3. When the banana sections soften and begin to brown carefully add the rum. Continue to cook the sauce until the rum is hot, and then tip the pan slightly to ignite the rum.
4. When flames subside lift the bananas out of the pan and place four pieces over each portion of ice cream and serve immediately.
Recipe is courtesy of Chefs Christine Frost, Brandy Allan and Anthony Spine
From Camp Cook:
White Bean Dip
Serves 8-12 as an appetizer
1 (15 oz.) can cannellini beans, drained and rinsed
2 cloves garlic, minced or pressed
2-3 tablespoons fresh lemon juice
1/3 cup olive oil, plus 4 tablespoons, plus 1 tablespoon
1/4 cup (loosely packed) fresh parsley leaves, roughly chopped
1/4 teaspoon cayenne pepper
3/4 teaspoon ground cumin
Pinch of smoked paprika
Zest of 1 lemon
1. Place the beans, garlic, lemon juice, 1/3 cup olive oil, cayenne, cumin and parsley in the work bowl of a food processor. Pulse until mixture is smooth, stopping and scraping down the bowl if necessary to combine. Season with salt and pepper, to taste.
2. Transfer to a serving bowl and drizzle with the 1 tablespoon olive oil, sprinkle with the paprika. Use as a sandwich spread or dip.
Makes one 9″ pie
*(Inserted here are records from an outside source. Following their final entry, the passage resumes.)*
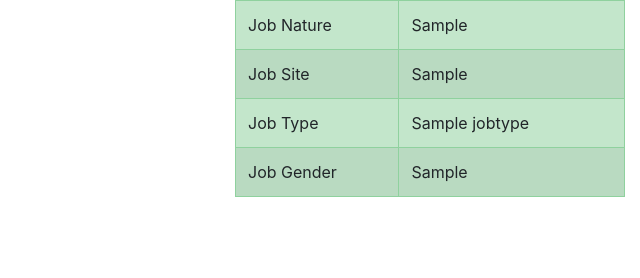
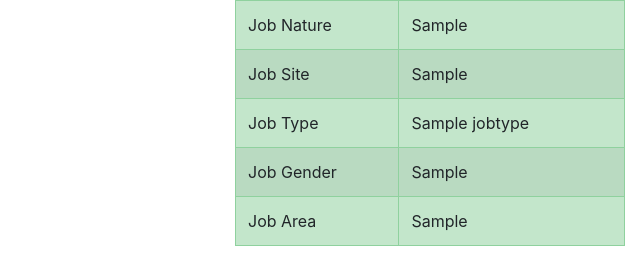
Before and after one commit to sharif-ish/p7-nlpp, a Flask app: template templates/extract.html in a window 1280 px wide. Shown: the part 861-1139 px from the top of the page, without its empty margins (640-1280 px from the left). Before the commit the page ends 1058 px from the top, so only its background shows below. Run offline with Flask 2, Linux system fonts and the light colour scheme; the template is opened without the code that fills it: most values are stand-ins (such as "Sample title", 1, 10 or a date in 2020); some libraries are stand-ins or nearby versions.

Commit message:
Added extract_job_area

```diff
--- a/app.py
+++ b/app.py
@@ -34,7 +34,8 @@ def after_extract():
                            JobNature=extracted_data['job_nature'],
                            JobSite=extracted_data['job_site'],
                            Jobtype=extracted_data['job_type'],
-                           JobGender=extracted_data['job_gender']
+                           JobGender=extracted_data['job_gender'],
+                           JobArea=extracted_data['job_area']
                            )
 
 @app.route('/api', methods= METHOD)
--- a/templates/extract.html
+++ b/templates/extract.html
@@ -131,6 +131,10 @@
                     <td>Job Gender</td>
                     <td contenteditable='true'>{{ JobGender }}</td>
                 </tr>
+                <tr>
+                    <td>Job Area</td>
+                    <td contenteditable='true'>{{ JobArea }}</td>
+                </tr>
 
 
                 </tbody>
```
Also changed, not shown: functions.py (+7 -4 lines).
4 ounces butter, room temperature
1/2 cup brown sugar, packed
1 cup granulated sugar
1 tablespoon cornmeal
3 large eggs, lightly beaten
1/4 cup whole milk
1 tablespoon vinegar
1 and a half teaspoons vanilla
1 unbaked pie shell
1. Preheat over to 360 degrees.
2. In the bowl of a stand mixed fitted with a paddle, combine butter, sugar and cornmeal.
3. Add the beaten eggs and milk and stir well. Stir in vinegar and vanilla. Mix until well blended.
4. Pour into the unbaked pie crustand bake at 350 degrees for 10 minutes. Turn oven temperature down to 325 and bake for additional 40 to 45 minutes or until center of pie is set.
Recipes are courtesy of Chefs Brandy Allan, Brandy Lamore and Christine Frost
I was not compensated for this post. I received a complimentary cooking class at the Essex Resort & Spa.
Senior Reviewer Maytal Wichman is the owner of Mama’s Bites and has also written for The Huffington Post. She has been living in New York City for thirteen years and holds a Bachelor’s Degree in English Literature as well as a Law Degree, but blogging is her true passion. Maytal is a stay-at-home mom to three kids (ages 7, 5 and 1) and loves finding great products that make her family’s life easier.